Cheating brings me back to being an artist. How will you know to cheat if you are not an artist and understand how light works, or rather how you want light to work in your scene?

I had a spaceship model once where I wanted the wing to cast a shadow on the hull. I wanted this to be a soft shadow so that it was sharper where it connected to the hull and softer the further away it got, just like in real life. Did I add a cluster of spotlights that cast shadows to make the effect? No. I just drew the shadow right into the texture. I also wanted the bottom of the wing to receive reflected light from the blue paint of the hull. Did I use radiosity? No. I just drew it into the texture! Which is great because instead of having to tinker with the radiosity settings or getting the spotlights to behave, in the case of the shadow casting trick, I just drew what I wanted the end result to look like and that's it!

Do you want a really good example of cheating? Look at video games that don't use per-pixel lighting (Doom 3 and Unreal 3 use per-pixel lighting). If you have a video game that comes with an editor, take a look at the models and their UV-mapped texture. Take a look at what you notice. They look good, don't they? Their faces are lit properly. The underside of their armor is darker. It looks as if the artist actually drew the UV-mapped texture as if there wasn't going to be any real time lighting in the environment. How many polygons make up the nose? Maybe a few. It can't possibly look right unless they draw a fully-shaded nose in there.

You, on the other hand, may be working with models that have a few million polygons where you can have a fully-defined nose so it can be lit properly, but the principles are still the same. Sometimes, in order for something to look right or render quickly, you have to draw some of the lighting on your own.

Much of my time on a model is spent drawing the textures. A texture makes or breaks a model.

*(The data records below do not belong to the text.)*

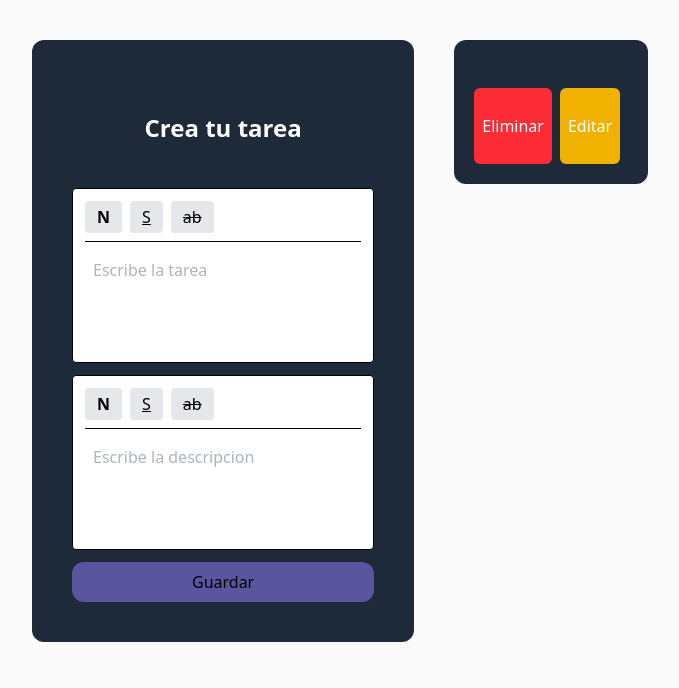
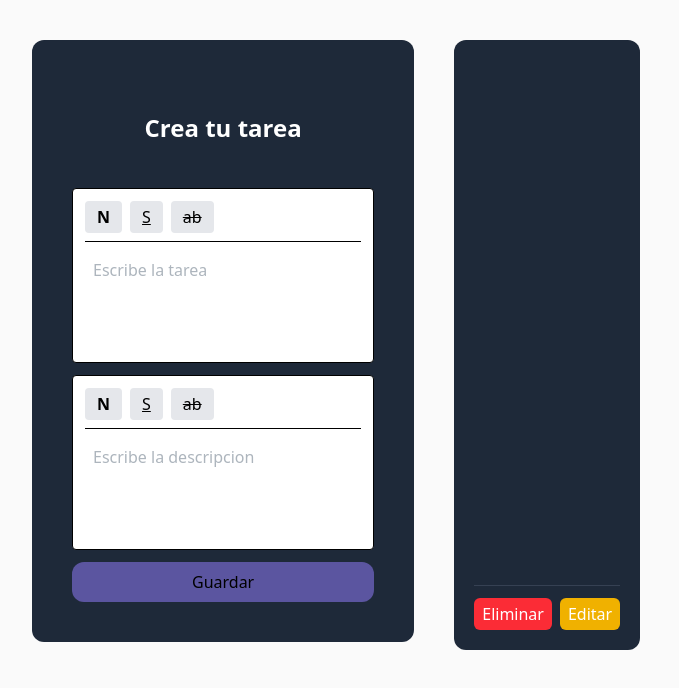
Before and after one commit to dgallego27/react-task-example, a React (Vite) app: page / in a window 1280 px wide. Both pictures are taken after a click on the button "Guardar". Shown: the top 688 px of the page, without its empty margins (8-687 px from the left). Built offline with nearby package versions, Linux system fonts and the light colour scheme.

Commit message:
Ajuste tamaño de tarjetas

```diff
--- a/src/components/TaskCard.jsx
+++ b/src/components/TaskCard.jsx
@@ -18,14 +18,15 @@ function TaskCard({ task }) {
   };
 
   const handleEdit = () => {
-    // Resetear los valores cuando entramos en modo edición
+    // Reset values when entering edit mode
     setTitle(task.title);
     setDescription(task.description);
     setIsEditing(true);
   };
 
   return (
-    <div className="bg-gray-800 text-white p-5 rounded-xl h-min w-auto flex-col">
+    <div className="bg-gray-800 text-white p-5 rounded-xl min-h-320px w-full flex flex-col">
+      <div className="flex-1 overflow-y-auto overflow-x-hidden pr-1 mb-3">
         {isEditing ? (
           <>
             <RichTextEditor
@@ -43,27 +44,30 @@ function TaskCard({ task }) {
         ) : (
           <>
             <h1
-            className="text-xl font-bold capitalize"
+              className="text-xl font-bold capitalize overflow-wrap-anywhere"
+              style={{ wordWrap: 'break-word', overflowWrap: 'break-word' }}
               dangerouslySetInnerHTML={{ __html: task.title }}
             />
 
             <p
               className="text-gray-400 text-sm mt-2"
+              style={{ wordWrap: 'break-word', overflowWrap: 'break-word' }}
               dangerouslySetInnerHTML={{ __html: task.description }}
             />
           </>
         )}
+      </div>
 
-      <div className="flex min-h-24 pt-3 mb-auto">
+      <div className="flex gap-2 pt-3 border-t border-gray-700">
         <button
-        className="bg-red-500 px-2 py-1 rounded-md mt-2 mr-2 hover:bg-red-400"
+          className="bg-red-500 px-2 py-1 rounded-md hover:bg-red-400"
           onClick={() => deleteTask(task.id)}
         >
           Eliminar
         </button>
 
         <button
-        className="bg-yellow-500 px-2 py-1 rounded-md mt-2 mr-2 hover:bg-yellow-400"
+          className="bg-yellow-500 px-2 py-1 rounded-md hover:bg-yellow-400"
           onClick={handleEdit}
         >
           {isEditing ? "Cancelar" : "Editar"}
@@ -72,7 +76,7 @@ function TaskCard({ task }) {
         {isEditing && (
           <button
             onClick={handleSave}
-          className="bg-green-500 px-2 py-1 rounded-md mt-2 mr-2 hover:bg-green-400"
+            className="bg-green-500 px-2 py-1 rounded-md hover:bg-green-400"
           >
             Guardar
           </button>
```
Also changed, not shown: src/components/TaskList.jsx (line endings or trailing spaces). Lines whose indentation alone changed are shown as unchanged.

Sometimes that little artistic touch is what really makes the difference. If you want good practice in cheating, make low resolution models and then paint the texture so that it looks right without any light sources.

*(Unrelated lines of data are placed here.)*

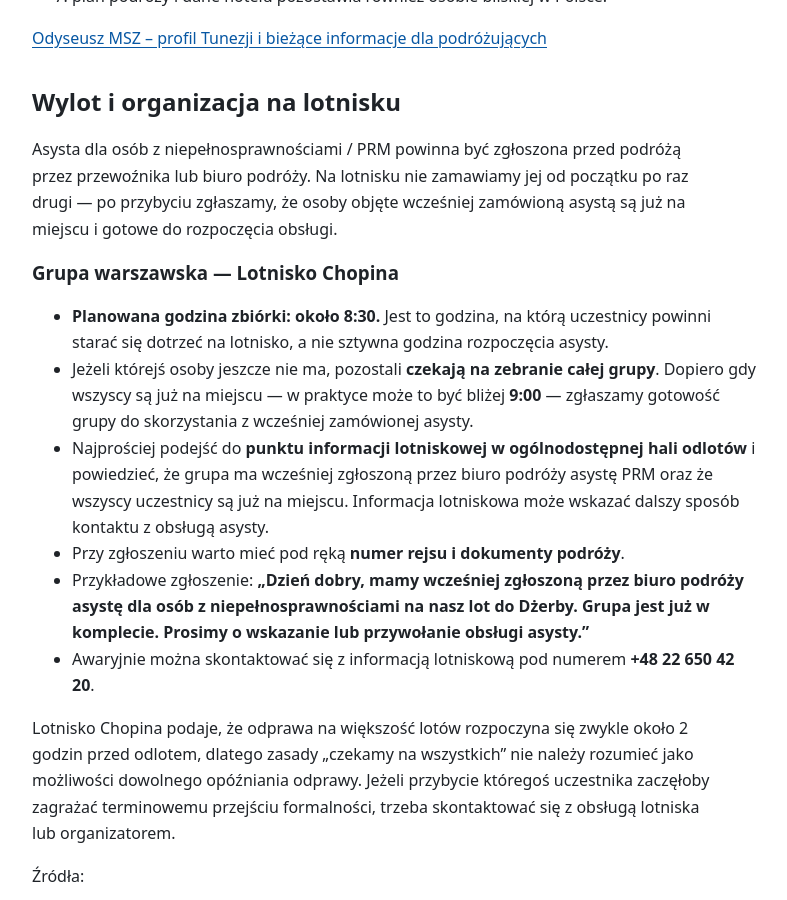
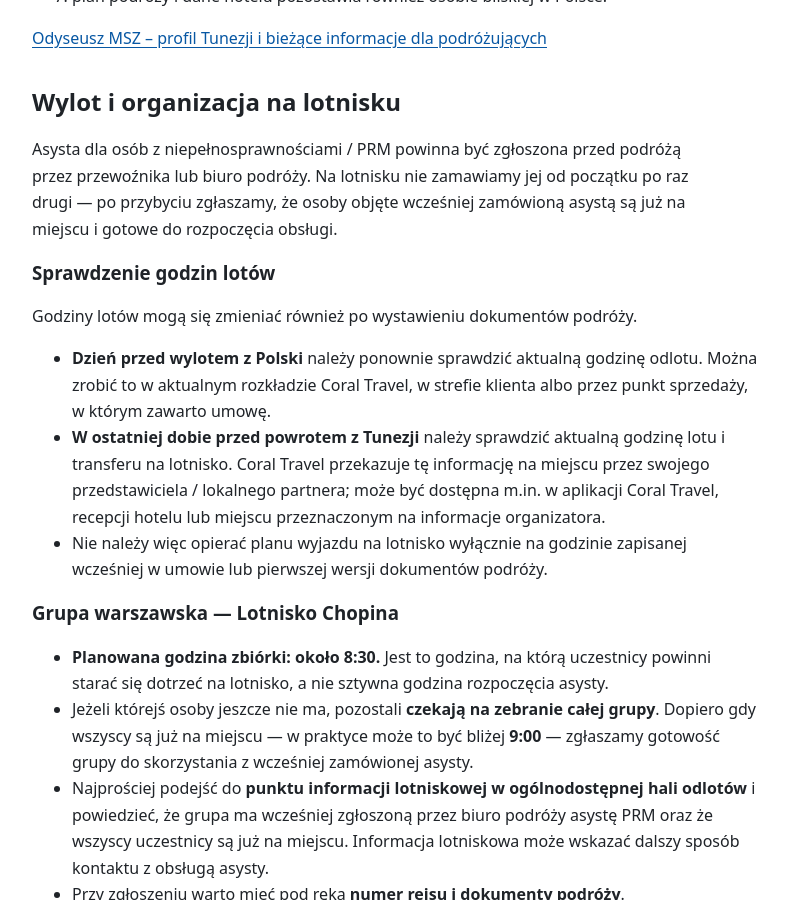
Before and after one commit to rotnicki/djerba-2026, a Jekyll site: the page built from praktyczne.md, in a window 1280 px wide and 900 px high, scrolled down 9824 px. Shown: the whole window, without its empty margins (32-819 px from the left). Built offline with Jekyll 4.4.1, drawn with Linux system fonts in a browser that asks for light colours; our own code applies the rules of GitHub Pages for plain Markdown files.

Commit message:
Dodaj procedurę sprawdzania godzin lotów

```diff
--- a/praktyczne.md
+++ b/praktyczne.md
@@ -274,6 +274,14 @@ Najrozsądniejszy plan dla naszej grupy:
 
 Asysta dla osób z niepełnosprawnościami / PRM powinna być zgłoszona przed podróżą przez przewoźnika lub biuro podróży. Na lotnisku nie zamawiamy jej od początku po raz drugi — po przybyciu zgłaszamy, że osoby objęte wcześniej zamówioną asystą są już na miejscu i gotowe do rozpoczęcia obsługi.
 
+### Sprawdzenie godzin lotów
+
+Godziny lotów mogą się zmieniać również po wystawieniu dokumentów podróży.
+
+- **Dzień przed wylotem z Polski** należy ponownie sprawdzić aktualną godzinę odlotu. Można zrobić to w aktualnym rozkładzie Coral Travel, w strefie klienta albo przez punkt sprzedaży, w którym zawarto umowę.
+- **W ostatniej dobie przed powrotem z Tunezji** należy sprawdzić aktualną godzinę lotu i transferu na lotnisko. Coral Travel przekazuje tę informację na miejscu przez swojego przedstawiciela / lokalnego partnera; może być dostępna m.in. w aplikacji Coral Travel, recepcji hotelu lub miejscu przeznaczonym na informacje organizatora.
+- Nie należy więc opierać planu wyjazdu na lotnisko wyłącznie na godzinie zapisanej wcześniej w umowie lub pierwszej wersji dokumentów podróży.
+
 ### Grupa warszawska — Lotnisko Chopina
 
 - **Planowana godzina zbiórki: około 8:30.** Jest to godzina, na którą uczestnicy powinni starać się dotrzeć na lotnisko, a nie sztywna godzina rozpoczęcia asysty.
```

Desire and Talent

I've been focusing a lot on artistic knowledge so far. That is because it is so very important. "Wow, I wish I was that good." or "I wish I had your talent." are phrases I read on the message boards all the time when people describe other's work. Let me tell you something right now:

Quite honestly, it bugs me when I hear people say that. Don't belittle yourself. The people you think are more talented just have a little bit more experience. You might say, "Well, they are talented." If I hear you say that you are not talented, I'm going to grab an empty paper towel roll and beat you with it. Natural talent doesn't mean everything. It just means they can pick it up faster. Desire and persistence mean a lot more. If you are not persistent, then everyone else that has worked harder will be more talented in the end.

I am convinced that everyone is talented to some degree in every art because they are human. People understand at a basic level what art is and can appreciate those things that are done well. Do they know exactly why they admire a certain painting? Probably not, but they know it is good, and can later learn the reasons why.

So, instead of bringing your self-perceived low level of ability into a critique, just say "Good job." and give some constructive criticism. Work hard and remember that every one that is making good work started out making crap.

Conclusion

If you have just started using Blender, focus on learning the program first. Get comfortable with the software before you start doing something serious with it. It will save you a lot of time and a lot of grief and will get you to your masterpiece faster.

Blender is a tool. It doesn't replace the skills that you'll need as an artist. Your knowledge of the principles and elements of design and color theory apply directly to 3D art in the same way it applies to everything else.

Always have a good process. Do as much planning as you need to before you go into Blender and start modeling and texturing. And most of all, work hard. To be good you have to be persistent.